==== DATA LISTING

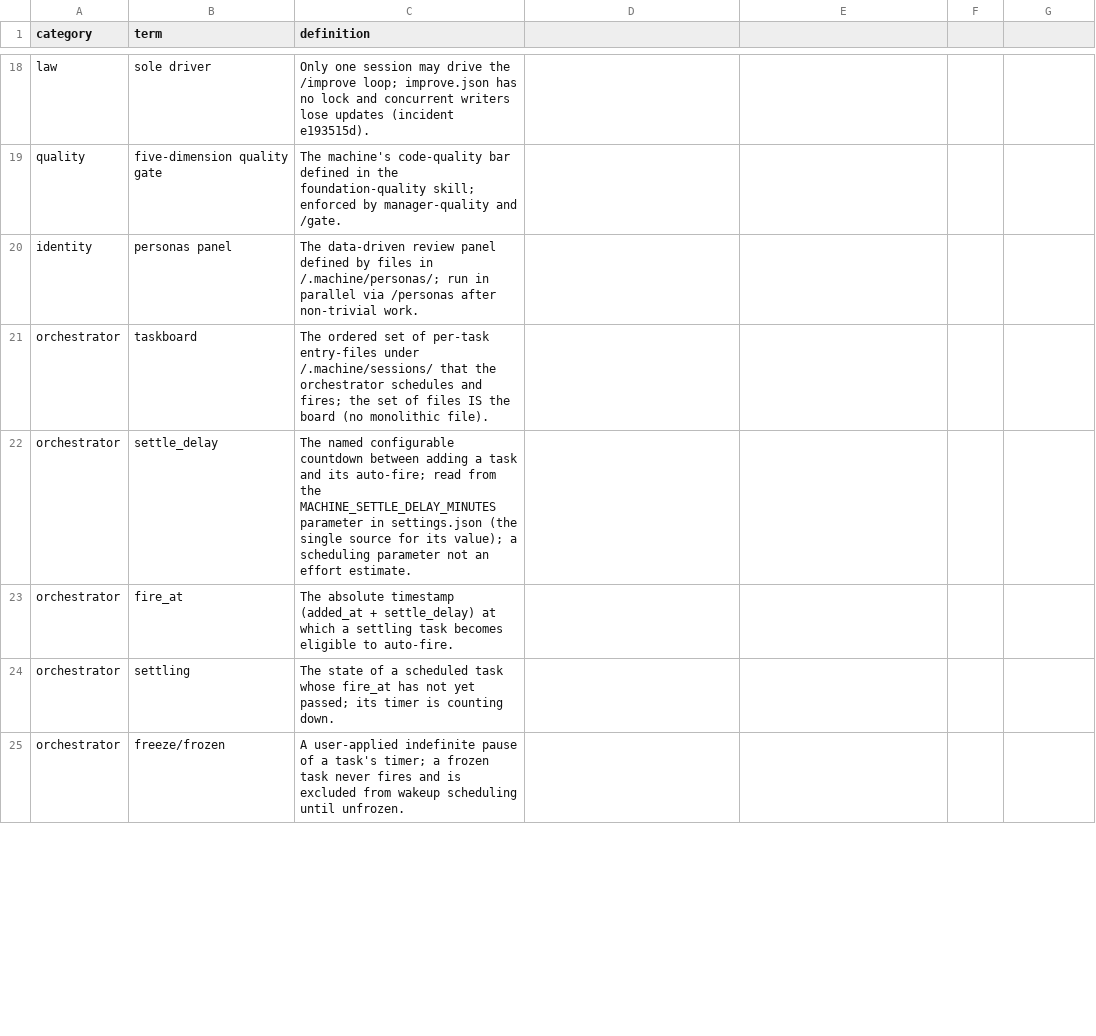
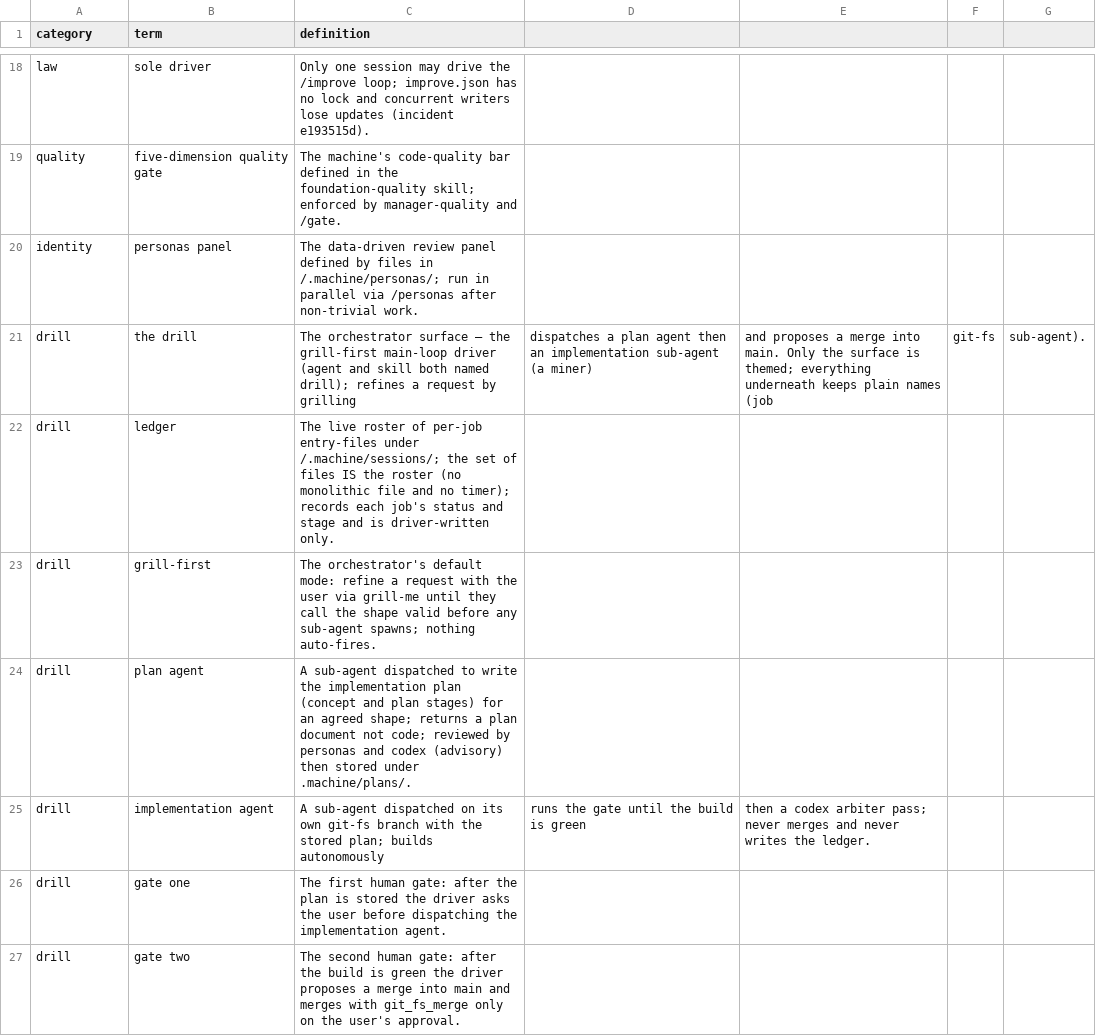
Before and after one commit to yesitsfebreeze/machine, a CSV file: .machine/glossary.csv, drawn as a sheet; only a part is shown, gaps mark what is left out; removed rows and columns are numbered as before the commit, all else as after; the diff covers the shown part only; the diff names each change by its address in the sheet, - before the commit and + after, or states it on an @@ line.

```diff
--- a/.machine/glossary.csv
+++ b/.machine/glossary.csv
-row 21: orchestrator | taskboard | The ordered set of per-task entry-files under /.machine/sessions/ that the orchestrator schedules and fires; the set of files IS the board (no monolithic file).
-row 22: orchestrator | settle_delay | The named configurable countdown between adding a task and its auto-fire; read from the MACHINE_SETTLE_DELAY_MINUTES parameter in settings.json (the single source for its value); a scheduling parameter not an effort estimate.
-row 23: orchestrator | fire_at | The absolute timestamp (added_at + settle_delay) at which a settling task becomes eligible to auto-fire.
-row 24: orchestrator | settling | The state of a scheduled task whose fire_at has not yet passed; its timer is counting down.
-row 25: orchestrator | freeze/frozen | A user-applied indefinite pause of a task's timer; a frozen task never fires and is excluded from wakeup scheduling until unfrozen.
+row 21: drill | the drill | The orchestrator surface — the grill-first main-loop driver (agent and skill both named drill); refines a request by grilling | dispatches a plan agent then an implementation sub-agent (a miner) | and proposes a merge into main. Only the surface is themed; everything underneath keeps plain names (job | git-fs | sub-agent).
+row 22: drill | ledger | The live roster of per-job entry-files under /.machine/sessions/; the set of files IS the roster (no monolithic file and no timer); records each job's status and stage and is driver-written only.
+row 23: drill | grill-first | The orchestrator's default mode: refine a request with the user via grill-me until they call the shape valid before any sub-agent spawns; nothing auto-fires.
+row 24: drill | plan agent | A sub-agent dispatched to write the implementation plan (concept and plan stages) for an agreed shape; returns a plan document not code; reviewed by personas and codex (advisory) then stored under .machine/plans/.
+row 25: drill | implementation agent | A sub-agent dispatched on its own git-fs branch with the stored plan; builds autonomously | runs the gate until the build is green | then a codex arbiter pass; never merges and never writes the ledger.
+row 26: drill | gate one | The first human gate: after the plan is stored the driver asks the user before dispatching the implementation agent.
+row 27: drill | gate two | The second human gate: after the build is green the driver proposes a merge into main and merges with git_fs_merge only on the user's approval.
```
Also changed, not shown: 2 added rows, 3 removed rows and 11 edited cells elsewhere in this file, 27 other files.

========
==== DATA LISTING

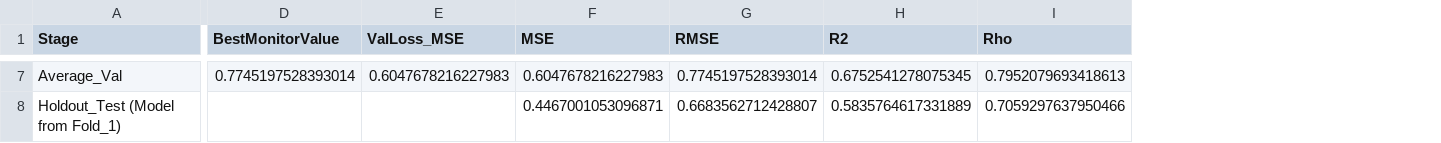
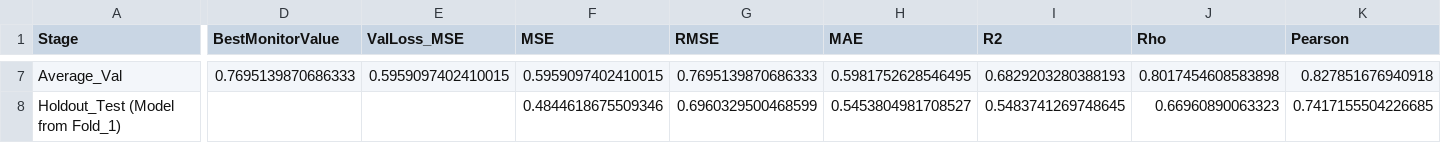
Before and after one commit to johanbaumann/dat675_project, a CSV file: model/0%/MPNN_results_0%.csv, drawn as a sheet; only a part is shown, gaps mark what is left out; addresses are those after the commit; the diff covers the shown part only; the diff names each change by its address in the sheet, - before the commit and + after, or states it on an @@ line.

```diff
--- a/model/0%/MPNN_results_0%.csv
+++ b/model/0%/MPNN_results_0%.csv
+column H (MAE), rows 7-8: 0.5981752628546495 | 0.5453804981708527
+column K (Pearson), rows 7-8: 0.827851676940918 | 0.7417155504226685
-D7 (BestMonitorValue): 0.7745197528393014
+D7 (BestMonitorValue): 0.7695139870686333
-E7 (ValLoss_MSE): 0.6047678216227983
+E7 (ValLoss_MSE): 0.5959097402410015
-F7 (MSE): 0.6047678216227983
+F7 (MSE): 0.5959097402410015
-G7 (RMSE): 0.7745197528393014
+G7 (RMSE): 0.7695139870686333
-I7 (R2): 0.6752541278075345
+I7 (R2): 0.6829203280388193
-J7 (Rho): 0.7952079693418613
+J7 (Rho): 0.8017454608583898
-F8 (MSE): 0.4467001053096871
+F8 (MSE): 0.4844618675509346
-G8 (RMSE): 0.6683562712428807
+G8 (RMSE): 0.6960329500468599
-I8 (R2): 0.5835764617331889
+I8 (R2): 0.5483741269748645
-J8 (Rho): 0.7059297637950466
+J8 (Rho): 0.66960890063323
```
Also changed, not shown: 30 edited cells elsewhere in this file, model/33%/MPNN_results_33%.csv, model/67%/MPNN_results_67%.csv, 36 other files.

========

● WORK TASK
Some lines of the records may contain the string "user". State how many do, as a number alone.

● PROBLEM SOLUTION
4